  • Mahaviracharita (The story of the highly courageous one), depicting the early life of Rama
  • Malatimadhava a play based on the romance of Malati and Madhava
  • Uttararamacarita (The story of Rama's later life), depicts Rama's coronation, the abandonment of Sita, and their reunion


  1. ^ Vidyakara; Daniel H.H. Ingalls, An Anthology of Sanskrit Court Poetry, Harvard Oriental Series Volume 44, p. 75 
  2. ^ Indian Historical Quarterly Vol XXV, part 2
  3. ^ 'Bhavabhuti's Indebtedness to Kautilya' Journal of the Ganganath Jha Research Institute Vol VIII, part 3, May 1951

External links[edit]

  • The Uttara Rama Charita of Bhavabhuti.
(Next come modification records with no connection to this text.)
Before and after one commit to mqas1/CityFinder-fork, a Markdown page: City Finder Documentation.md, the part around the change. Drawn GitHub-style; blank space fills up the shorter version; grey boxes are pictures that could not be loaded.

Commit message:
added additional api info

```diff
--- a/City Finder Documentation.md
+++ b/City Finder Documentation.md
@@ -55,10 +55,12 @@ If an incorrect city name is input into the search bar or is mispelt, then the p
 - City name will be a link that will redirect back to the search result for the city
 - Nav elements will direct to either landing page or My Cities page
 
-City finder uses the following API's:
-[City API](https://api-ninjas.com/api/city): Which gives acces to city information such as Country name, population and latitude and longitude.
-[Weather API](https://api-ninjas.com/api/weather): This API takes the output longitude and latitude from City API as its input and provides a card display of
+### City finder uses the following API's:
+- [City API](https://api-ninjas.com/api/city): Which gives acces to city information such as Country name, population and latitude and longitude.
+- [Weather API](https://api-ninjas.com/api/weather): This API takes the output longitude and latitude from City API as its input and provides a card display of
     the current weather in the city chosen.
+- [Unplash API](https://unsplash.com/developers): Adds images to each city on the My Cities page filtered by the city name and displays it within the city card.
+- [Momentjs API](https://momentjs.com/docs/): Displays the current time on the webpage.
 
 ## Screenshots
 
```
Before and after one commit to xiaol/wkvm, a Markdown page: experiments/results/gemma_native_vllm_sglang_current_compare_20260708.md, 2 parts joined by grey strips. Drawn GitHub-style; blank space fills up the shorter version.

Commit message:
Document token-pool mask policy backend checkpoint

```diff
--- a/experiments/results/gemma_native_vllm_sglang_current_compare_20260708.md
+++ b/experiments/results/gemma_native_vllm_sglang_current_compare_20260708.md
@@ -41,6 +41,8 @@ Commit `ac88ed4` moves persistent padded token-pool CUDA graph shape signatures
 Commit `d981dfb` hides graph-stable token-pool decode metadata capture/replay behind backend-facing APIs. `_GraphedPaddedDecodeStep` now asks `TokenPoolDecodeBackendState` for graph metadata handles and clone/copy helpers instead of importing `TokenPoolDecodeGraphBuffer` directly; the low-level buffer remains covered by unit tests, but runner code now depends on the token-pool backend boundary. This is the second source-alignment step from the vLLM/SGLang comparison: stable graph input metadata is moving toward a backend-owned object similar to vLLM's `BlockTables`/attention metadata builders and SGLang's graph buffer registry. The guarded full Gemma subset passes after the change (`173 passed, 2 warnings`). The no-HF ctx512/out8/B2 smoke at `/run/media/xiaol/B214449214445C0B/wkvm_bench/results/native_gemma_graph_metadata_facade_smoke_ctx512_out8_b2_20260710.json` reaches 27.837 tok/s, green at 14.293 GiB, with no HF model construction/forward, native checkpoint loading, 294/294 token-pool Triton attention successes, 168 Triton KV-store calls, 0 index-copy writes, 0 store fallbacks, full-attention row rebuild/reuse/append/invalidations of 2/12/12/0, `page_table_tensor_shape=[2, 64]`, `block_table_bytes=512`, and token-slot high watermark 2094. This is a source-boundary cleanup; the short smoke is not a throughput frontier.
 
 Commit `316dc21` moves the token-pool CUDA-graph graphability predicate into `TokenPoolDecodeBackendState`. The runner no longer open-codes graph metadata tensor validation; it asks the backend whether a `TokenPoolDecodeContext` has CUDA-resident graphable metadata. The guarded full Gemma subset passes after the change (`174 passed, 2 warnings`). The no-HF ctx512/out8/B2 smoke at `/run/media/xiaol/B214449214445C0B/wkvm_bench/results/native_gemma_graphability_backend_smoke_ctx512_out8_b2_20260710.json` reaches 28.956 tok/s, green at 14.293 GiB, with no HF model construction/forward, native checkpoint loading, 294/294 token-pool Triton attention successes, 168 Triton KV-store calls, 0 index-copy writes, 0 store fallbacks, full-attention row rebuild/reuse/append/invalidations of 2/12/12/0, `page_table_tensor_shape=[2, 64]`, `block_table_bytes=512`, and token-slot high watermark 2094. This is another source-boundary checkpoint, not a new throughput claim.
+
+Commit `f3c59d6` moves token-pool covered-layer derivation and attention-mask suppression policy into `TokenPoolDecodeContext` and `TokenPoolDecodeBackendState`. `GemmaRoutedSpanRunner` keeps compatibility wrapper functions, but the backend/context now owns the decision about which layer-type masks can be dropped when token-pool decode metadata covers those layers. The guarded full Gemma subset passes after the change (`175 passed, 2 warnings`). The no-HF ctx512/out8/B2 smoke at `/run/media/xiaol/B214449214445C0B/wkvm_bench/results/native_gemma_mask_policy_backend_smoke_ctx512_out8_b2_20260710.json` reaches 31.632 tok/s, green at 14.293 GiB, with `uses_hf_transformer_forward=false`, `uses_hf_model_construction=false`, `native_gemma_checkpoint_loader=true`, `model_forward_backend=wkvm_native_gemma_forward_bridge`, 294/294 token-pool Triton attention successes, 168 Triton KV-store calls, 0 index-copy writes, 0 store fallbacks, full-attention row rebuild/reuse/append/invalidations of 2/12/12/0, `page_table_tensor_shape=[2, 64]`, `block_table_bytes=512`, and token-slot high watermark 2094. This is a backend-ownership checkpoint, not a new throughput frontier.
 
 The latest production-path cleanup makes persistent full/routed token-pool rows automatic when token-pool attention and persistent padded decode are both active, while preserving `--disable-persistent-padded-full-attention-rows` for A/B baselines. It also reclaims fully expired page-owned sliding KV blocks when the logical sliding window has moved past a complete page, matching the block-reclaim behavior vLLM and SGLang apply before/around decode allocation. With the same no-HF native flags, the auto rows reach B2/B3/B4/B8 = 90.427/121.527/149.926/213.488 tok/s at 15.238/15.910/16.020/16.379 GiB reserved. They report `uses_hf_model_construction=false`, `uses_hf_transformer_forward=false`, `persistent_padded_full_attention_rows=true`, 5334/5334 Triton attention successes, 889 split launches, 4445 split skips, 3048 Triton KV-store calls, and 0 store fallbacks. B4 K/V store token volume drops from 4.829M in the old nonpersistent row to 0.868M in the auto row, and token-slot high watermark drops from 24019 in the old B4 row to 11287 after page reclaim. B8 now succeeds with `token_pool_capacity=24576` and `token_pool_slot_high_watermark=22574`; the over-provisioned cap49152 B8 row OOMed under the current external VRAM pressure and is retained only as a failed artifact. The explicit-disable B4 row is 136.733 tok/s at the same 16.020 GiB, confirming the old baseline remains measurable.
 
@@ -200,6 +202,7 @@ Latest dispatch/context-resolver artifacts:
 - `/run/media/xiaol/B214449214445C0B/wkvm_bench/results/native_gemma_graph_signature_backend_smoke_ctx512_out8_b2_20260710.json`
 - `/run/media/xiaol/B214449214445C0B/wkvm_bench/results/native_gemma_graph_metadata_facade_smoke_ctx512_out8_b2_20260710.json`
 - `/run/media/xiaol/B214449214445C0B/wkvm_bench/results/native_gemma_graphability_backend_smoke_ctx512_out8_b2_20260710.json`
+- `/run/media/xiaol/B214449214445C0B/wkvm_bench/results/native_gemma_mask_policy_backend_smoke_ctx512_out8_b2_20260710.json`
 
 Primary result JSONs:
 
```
With Sanskrit commentary by Pandit Bhatji Shastri Ghate of Nagpur and a close English translation by Vinayak Sadashiv Patvardhan. The Nyaya Sudha Press, Nagpur 1895 [1]
  • Rama's later history or Uttara-Ram-Charita of Bhavabhuti. Critically edited with notes and an English transltation by Shripad Krishna Belvalkar. Harvard University Press 1915 [2]